Task brief:
Copy the data exactly, keeping every line intact.

(Records supplied begins)

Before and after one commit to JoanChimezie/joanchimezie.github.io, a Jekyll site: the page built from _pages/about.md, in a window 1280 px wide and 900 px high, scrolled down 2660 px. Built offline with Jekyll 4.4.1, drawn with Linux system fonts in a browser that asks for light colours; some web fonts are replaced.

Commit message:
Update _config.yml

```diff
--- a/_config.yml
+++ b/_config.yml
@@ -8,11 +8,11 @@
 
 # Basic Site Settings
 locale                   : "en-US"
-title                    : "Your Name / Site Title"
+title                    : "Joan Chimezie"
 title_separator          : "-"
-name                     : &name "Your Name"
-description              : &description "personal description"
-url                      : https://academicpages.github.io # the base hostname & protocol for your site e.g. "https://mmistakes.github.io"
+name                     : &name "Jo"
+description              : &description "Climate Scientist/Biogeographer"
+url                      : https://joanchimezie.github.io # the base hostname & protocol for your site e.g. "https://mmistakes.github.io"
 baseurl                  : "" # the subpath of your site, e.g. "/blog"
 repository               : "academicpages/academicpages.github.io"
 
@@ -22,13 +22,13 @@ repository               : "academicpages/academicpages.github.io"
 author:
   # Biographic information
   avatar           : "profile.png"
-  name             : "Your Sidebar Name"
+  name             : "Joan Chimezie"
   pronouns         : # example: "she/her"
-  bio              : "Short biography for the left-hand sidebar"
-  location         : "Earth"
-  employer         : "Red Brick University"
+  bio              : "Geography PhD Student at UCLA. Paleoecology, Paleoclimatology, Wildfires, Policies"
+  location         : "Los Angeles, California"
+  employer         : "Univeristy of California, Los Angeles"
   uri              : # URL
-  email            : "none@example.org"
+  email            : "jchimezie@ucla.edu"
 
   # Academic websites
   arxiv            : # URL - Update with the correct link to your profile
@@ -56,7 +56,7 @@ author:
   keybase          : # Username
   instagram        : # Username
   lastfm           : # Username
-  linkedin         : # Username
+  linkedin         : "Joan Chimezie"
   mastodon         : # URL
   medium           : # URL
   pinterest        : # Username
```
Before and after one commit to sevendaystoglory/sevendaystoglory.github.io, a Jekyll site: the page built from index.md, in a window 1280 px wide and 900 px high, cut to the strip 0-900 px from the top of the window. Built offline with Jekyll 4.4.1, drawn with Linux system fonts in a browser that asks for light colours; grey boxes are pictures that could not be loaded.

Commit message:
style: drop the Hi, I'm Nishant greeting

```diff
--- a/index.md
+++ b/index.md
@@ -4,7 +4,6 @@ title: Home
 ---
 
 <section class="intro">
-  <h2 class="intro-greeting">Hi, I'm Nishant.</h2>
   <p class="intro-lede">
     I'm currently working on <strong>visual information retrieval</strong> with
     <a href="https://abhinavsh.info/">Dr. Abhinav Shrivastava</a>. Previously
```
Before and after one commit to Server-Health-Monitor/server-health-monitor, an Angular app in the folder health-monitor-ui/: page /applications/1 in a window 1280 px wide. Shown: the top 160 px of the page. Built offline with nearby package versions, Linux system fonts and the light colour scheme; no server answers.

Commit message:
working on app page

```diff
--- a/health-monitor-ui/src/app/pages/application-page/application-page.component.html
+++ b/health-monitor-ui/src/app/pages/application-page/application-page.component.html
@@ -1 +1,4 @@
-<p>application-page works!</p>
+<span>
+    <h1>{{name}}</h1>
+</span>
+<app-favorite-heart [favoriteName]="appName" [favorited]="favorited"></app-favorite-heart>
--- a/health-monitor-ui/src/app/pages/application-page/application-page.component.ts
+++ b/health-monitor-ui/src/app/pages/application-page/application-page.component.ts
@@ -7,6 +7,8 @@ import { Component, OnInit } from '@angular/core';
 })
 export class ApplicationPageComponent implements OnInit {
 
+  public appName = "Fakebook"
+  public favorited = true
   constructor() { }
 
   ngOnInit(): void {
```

(Records supplied ends)

Response for this exercise:
Before and after one commit to JoanChimezie/joanchimezie.github.io, a Jekyll site: the page built from _pages/about.md, in a window 1280 px wide and 900 px high, scrolled down 2660 px. Built offline with Jekyll 4.4.1, drawn with Linux system fonts in a browser that asks for light colours; some web fonts are replaced.

Commit message:
Update _config.yml

```diff
--- a/_config.yml
+++ b/_config.yml
@@ -8,11 +8,11 @@
 
 # Basic Site Settings
 locale                   : "en-US"
-title                    : "Your Name / Site Title"
+title                    : "Joan Chimezie"
 title_separator          : "-"
-name                     : &name "Your Name"
-description              : &description "personal description"
-url                      : https://academicpages.github.io # the base hostname & protocol for your site e.g. "https://mmistakes.github.io"
+name                     : &name "Jo"
+description              : &description "Climate Scientist/Biogeographer"
+url                      : https://joanchimezie.github.io # the base hostname & protocol for your site e.g. "https://mmistakes.github.io"
 baseurl                  : "" # the subpath of your site, e.g. "/blog"
 repository               : "academicpages/academicpages.github.io"
 
@@ -22,13 +22,13 @@ repository               : "academicpages/academicpages.github.io"
 author:
   # Biographic information
   avatar           : "profile.png"
-  name             : "Your Sidebar Name"
+  name             : "Joan Chimezie"
   pronouns         : # example: "she/her"
-  bio              : "Short biography for the left-hand sidebar"
-  location         : "Earth"
-  employer         : "Red Brick University"
+  bio              : "Geography PhD Student at UCLA. Paleoecology, Paleoclimatology, Wildfires, Policies"
+  location         : "Los Angeles, California"
+  employer         : "Univeristy of California, Los Angeles"
   uri              : # URL
-  email            : "none@example.org"
+  email            : "jchimezie@ucla.edu"
 
   # Academic websites
   arxiv            : # URL - Update with the correct link to your profile
@@ -56,7 +56,7 @@ author:
   keybase          : # Username
   instagram        : # Username
   lastfm           : # Username
-  linkedin         : # Username
+  linkedin         : "Joan Chimezie"
   mastodon         : # URL
   medium           : # URL
   pinterest        : # Username
```
Before and after one commit to sevendaystoglory/sevendaystoglory.github.io, a Jekyll site: the page built from index.md, in a window 1280 px wide and 900 px high, cut to the strip 0-900 px from the top of the window. Built offline with Jekyll 4.4.1, drawn with Linux system fonts in a browser that asks for light colours; grey boxes are pictures that could not be loaded.

Commit message:
style: drop the Hi, I'm Nishant greeting

```diff
--- a/index.md
+++ b/index.md
@@ -4,7 +4,6 @@ title: Home
 ---
 
 <section class="intro">
-  <h2 class="intro-greeting">Hi, I'm Nishant.</h2>
   <p class="intro-lede">
     I'm currently working on <strong>visual information retrieval</strong> with
     <a href="https://abhinavsh.info/">Dr. Abhinav Shrivastava</a>. Previously
```
Before and after one commit to Server-Health-Monitor/server-health-monitor, an Angular app in the folder health-monitor-ui/: page /applications/1 in a window 1280 px wide. Shown: the top 160 px of the page. Built offline with nearby package versions, Linux system fonts and the light colour scheme; no server answers.

Commit message:
working on app page

```diff
--- a/health-monitor-ui/src/app/pages/application-page/application-page.component.html
+++ b/health-monitor-ui/src/app/pages/application-page/application-page.component.html
@@ -1 +1,4 @@
-<p>application-page works!</p>
+<span>
+    <h1>{{name}}</h1>
+</span>
+<app-favorite-heart [favoriteName]="appName" [favorited]="favorited"></app-favorite-heart>
--- a/health-monitor-ui/src/app/pages/application-page/application-page.component.ts
+++ b/health-monitor-ui/src/app/pages/application-page/application-page.component.ts
@@ -7,6 +7,8 @@ import { Component, OnInit } from '@angular/core';
 })
 export class ApplicationPageComponent implements OnInit {
 
+  public appName = "Fakebook"
+  public favorited = true
   constructor() { }
 
   ngOnInit(): void {
```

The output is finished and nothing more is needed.